The Weekly Wire: Week of 6/12/2015
Kuwait is expected to purchase 24 H225M (formerly EC725) Caracal helicopters for roughly €1B/US$1.1B, with an agreement to be reached as quickly as possible. A deal is expected to be finalized at the Paris Air Show this week following a phone call between French President Hollande and Sheikh Sabah Al-Ahmad Al-Jaber Al-Sabah. The Caracal acquisition will expand the Kuwaiti inventory of multi-role rotorcraft, which already contains an aging fleet of three SA-330 Pumas and five AS-332M Super Pumas. The contract has a potentially wide-ranging impact given ongoing discussions between Kuwait, Boeing, and Italy over the purchase of up to 40 F-18 Super Hornets and up to 28 Eurofighters. While a split buy of both fighter jets is a possibility, the €1B Caracal deal could reduce available funds for the Kuwaiti Air Force and force the selection of only one fighter aircraft if excess funding is not immediately available to fulfill the requirement. The contract follows close behind other recent successes for Airbus Helicopters, in particular, the Poland’s selection of the Caracal in April. More broadly, the contract adds to the list of French defense exports, with previous sales of Rafales to Egypt and Qatar.

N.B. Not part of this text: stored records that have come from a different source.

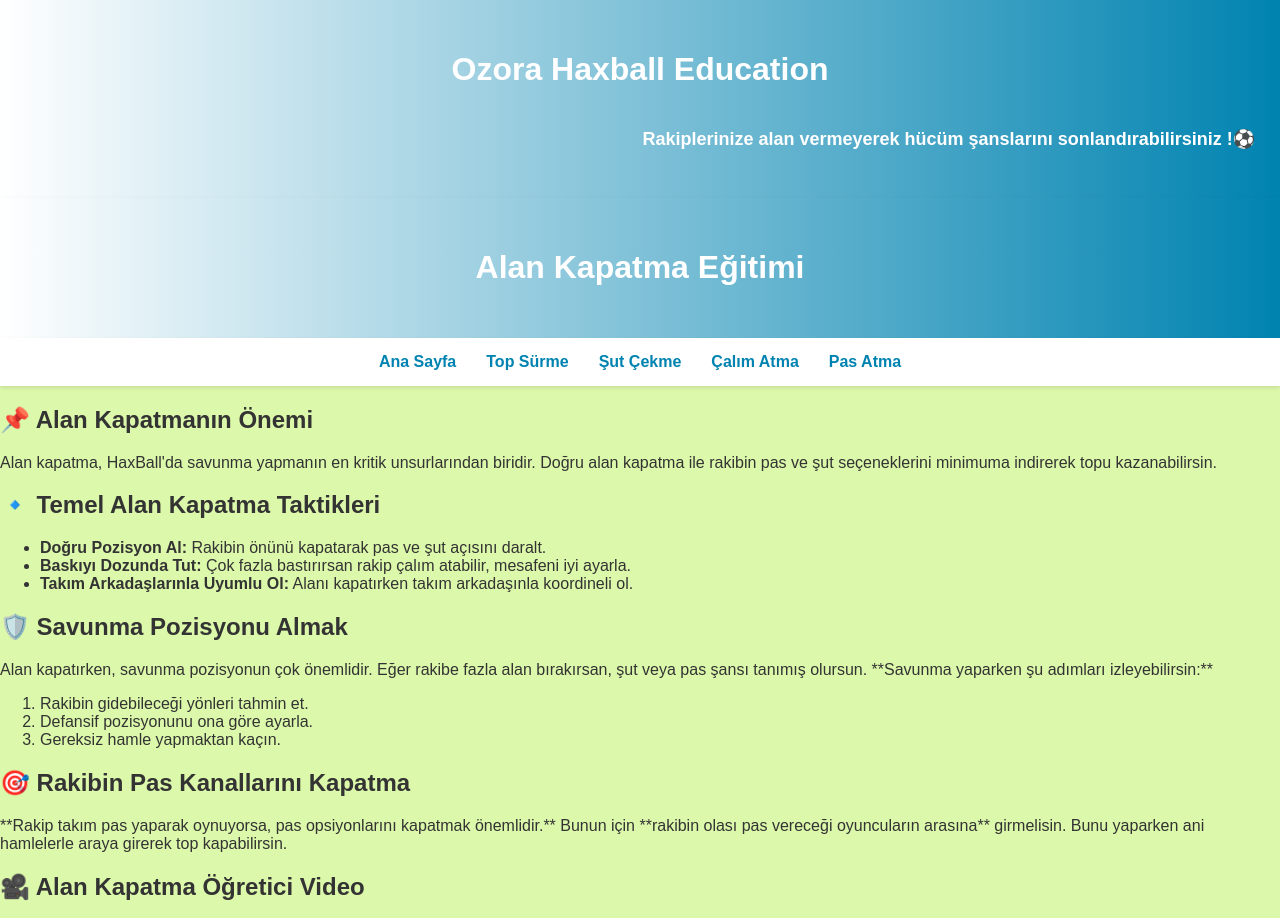
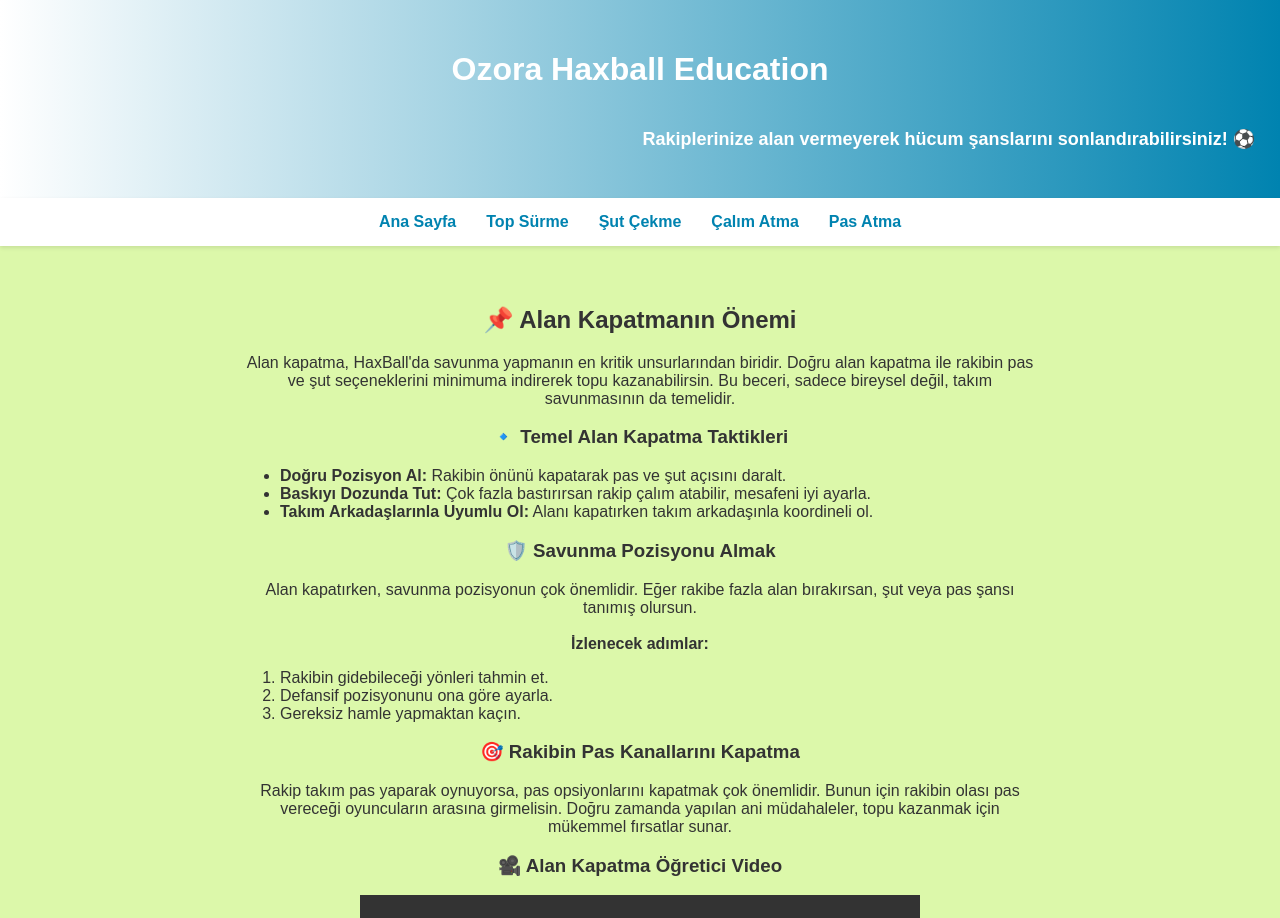
Before and after one commit to tsubasaozora0/haxballegitim, a website: page alankapatma.html in a window 1280 px wide. Shown: the top 918 px of the page. Drawn offline with Linux system fonts and the light colour scheme; grey boxes are pictures that could not be loaded.

Commit message:
alankapatma.html

```diff
--- a/alankapatma.html
+++ b/alankapatma.html
@@ -1,41 +1,35 @@
 <!DOCTYPE html>
 <html lang="tr">
 <head>
-    <!DOCTYPE html>
-<html lang="tr">
-<head>
-    <!-- Google tag (gtag.js) -->
+  <!-- Google Tag -->
   <script async src="https://www.googletagmanager.com/gtag/js?id=G-EMB0ND5432"></script>
   <script>
     window.dataLayer = window.dataLayer || [];
     function gtag(){dataLayer.push(arguments);}
     gtag('js', new Date());
-
     gtag('config', 'G-EMB0ND5432');
   </script>
+
+  <!-- AdSense -->
   <script async src="https://pagead2.googlesyndication.com/pagead/js/adsbygoogle.js?client=ca-pub-3696374850517387"
      crossorigin="anonymous"></script>
+
   <meta charset="UTF-8">
   <meta name="viewport" content="width=device-width, initial-scale=1.0">
-    <meta name="description" content="HAXBALL OYUNCULUĞUNUZU EN ÜST SEVİYEYE ÇIKARTIN !">
-    <title>Top Sürme - Ozora Haxball Education</title>
+  <meta name="description" content="Haxball'da savunmanın temel taşı: Alan kapatma. Rakibin oyununu bozmak için en etkili yöntemleri öğren.">
+  <title>Alan Kapatma - Ozora Haxball Education</title>
   <link rel="stylesheet" href="haxball.css">
 </head>
 <body>
+
   <header>
     <h1>Ozora Haxball Education</h1>
     <div class="marquee">
-            <p>Rakiplerinize alan vermeyerek hücüm şanslarını sonlandırabilirsiniz !⚽️</p>
+      <p>Rakiplerinize alan vermeyerek hücum şanslarını sonlandırabilirsiniz! ⚽️</p>
     </div>
   </header>
-</head>
-<body>
 
-    <!-- Üst Kısım -->
-    <header>
-        <h1>Alan Kapatma Eğitimi</h1>
-    </header>
-</header>
+  <!-- Reklam -->
   <ins class="adsbygoogle"
        style="display:block"
        data-ad-client="ca-pub-3696374850517387"
@@ -45,6 +39,7 @@
   <script>
     (adsbygoogle = window.adsbygoogle || []).push({});
   </script>
+
   <nav class="navbar">
     <a href="index.html">Ana Sayfa</a>
     <a href="topsurme.html">Top Sürme</a>
@@ -52,59 +47,56 @@
     <a href="calimatma.html">Çalım Atma</a>
     <a href="pas.html">Pas Atma</a>
   </nav>
-    <!-- İçerik Bölümü -->
-    <div class="content">
+
+  <section class="intro">
     <h2>📌 Alan Kapatmanın Önemi</h2>
     <p>
       Alan kapatma, HaxBall'da savunma yapmanın en kritik unsurlarından biridir.
       Doğru alan kapatma ile rakibin pas ve şut seçeneklerini minimuma indirerek topu kazanabilirsin.
+      Bu beceri, sadece bireysel değil, takım savunmasının da temelidir.
     </p>
 
-        <h2>🔹 Temel Alan Kapatma Taktikleri</h2>
-        <ul>
+    <h3>🔹 Temel Alan Kapatma Taktikleri</h3>
+    <ul style="text-align: left; max-width: 800px; margin: 0 auto;">
       <li><strong>Doğru Pozisyon Al:</strong> Rakibin önünü kapatarak pas ve şut açısını daralt.</li>
       <li><strong>Baskıyı Dozunda Tut:</strong> Çok fazla bastırırsan rakip çalım atabilir, mesafeni iyi ayarla.</li>
       <li><strong>Takım Arkadaşlarınla Uyumlu Ol:</strong> Alanı kapatırken takım arkadaşınla koordineli ol.</li>
     </ul>
 
-        <h2>🛡️ Savunma Pozisyonu Almak</h2>
+    <h3>🛡️ Savunma Pozisyonu Almak</h3>
     <p>
       Alan kapatırken, savunma pozisyonun çok önemlidir.
       Eğer rakibe fazla alan bırakırsan, şut veya pas şansı tanımış olursun.
-            **Savunma yaparken şu adımları izleyebilirsin:**
+      <br><br>
+      <strong>İzlenecek adımlar:</strong>
     </p>
-        <ol>
+    <ol style="text-align: left; max-width: 800px; margin: 0 auto;">
       <li>Rakibin gidebileceği yönleri tahmin et.</li>
       <li>Defansif pozisyonunu ona göre ayarla.</li>
       <li>Gereksiz hamle yapmaktan kaçın.</li>
     </ol>
 
-        <h2>🎯 Rakibin Pas Kanallarını Kapatma</h2>
+    <h3>🎯 Rakibin Pas Kanallarını Kapatma</h3>
     <p>
-            **Rakip takım pas yaparak oynuyorsa, pas opsiyonlarını kapatmak önemlidir.**
-            Bunun için **rakibin olası pas vereceği oyuncuların arasına** girmelisin.
-            Bunu yaparken ani hamlelerle araya girerek top kapabilirsin.
+      Rakip takım pas yaparak oynuyorsa, pas opsiyonlarını kapatmak çok önemlidir.
+      Bunun için rakibin olası pas vereceği oyuncuların arasına girmelisin.
+      Doğru zamanda yapılan ani müdahaleler, topu kazanmak için mükemmel fırsatlar sunar.
     </p>
 
-        <!-- Video Bölümü (Bilgisayardan Yüklenecek) -->
-        <h2>🎥 Alan Kapatma Öğretici Video</h2>
-        <div class="video-container">
+    <h3>🎥 Alan Kapatma Öğretici Video</h3>
     <video width="560" height="315" controls>
       <source src="alan kapatmak.mp4" type="video/mp4">
       Tarayıcınız video etiketini desteklemiyor.
     </video>
+  </section>
 
-
-    <!-- Footer -->
-    <div class="footer">
   <footer>
     <p>© 2025 OzoraHaxball</p>
-            <a href="https://instagram.com/haxballoynayantsubasa" target="_blank"><img src="instagram.png" width="40px"></a>
-            <p><div class="marquee">
-                <p>Bence tıklayabilirsin!😉</p>
-            </div></p>
+    <a href="https://instagram.com/haxballoynayantsubasa" target="_blank"><img src="instagram.png" width="40px" alt="Instagram"></a>
+    <div class="marquee">
+      <p>Bence tıklayabilirsin! 😉</p>
+    </div>
   </footer>
-    </div>
 
 </body>
 </html>
```
Lines whose indentation alone changed are shown as unchanged.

The DSCA announced on June 10th that South Korea will purchase three more AEGIS combat systems for $1.91b. The AEGIS system will further bolster South Korea’s missile defense capabilities – a stated priority in response to the threat that North Korea poses with its portfolio of ballistic missiles. Already deployed on three Sejong the Great-class destroyers (Sejongdaewang, Yulgok Yi I, and Seoae Ryu Seong-ryong), the deal further cements Western defense contractors in the region and strengthens existing ties between the US and Korean militaries. Though likely to displease both the Chinese and the North Koreans, the sale is nowhere near as contentious as would be a more advanced system like THAAD. While South Korea has publically denied any formal interest in THAAD, China has proactively lobbied South Korea to stay away from any future purchases, citing concerns over the range of its radar and characterizing the system as offensive instead of defensive.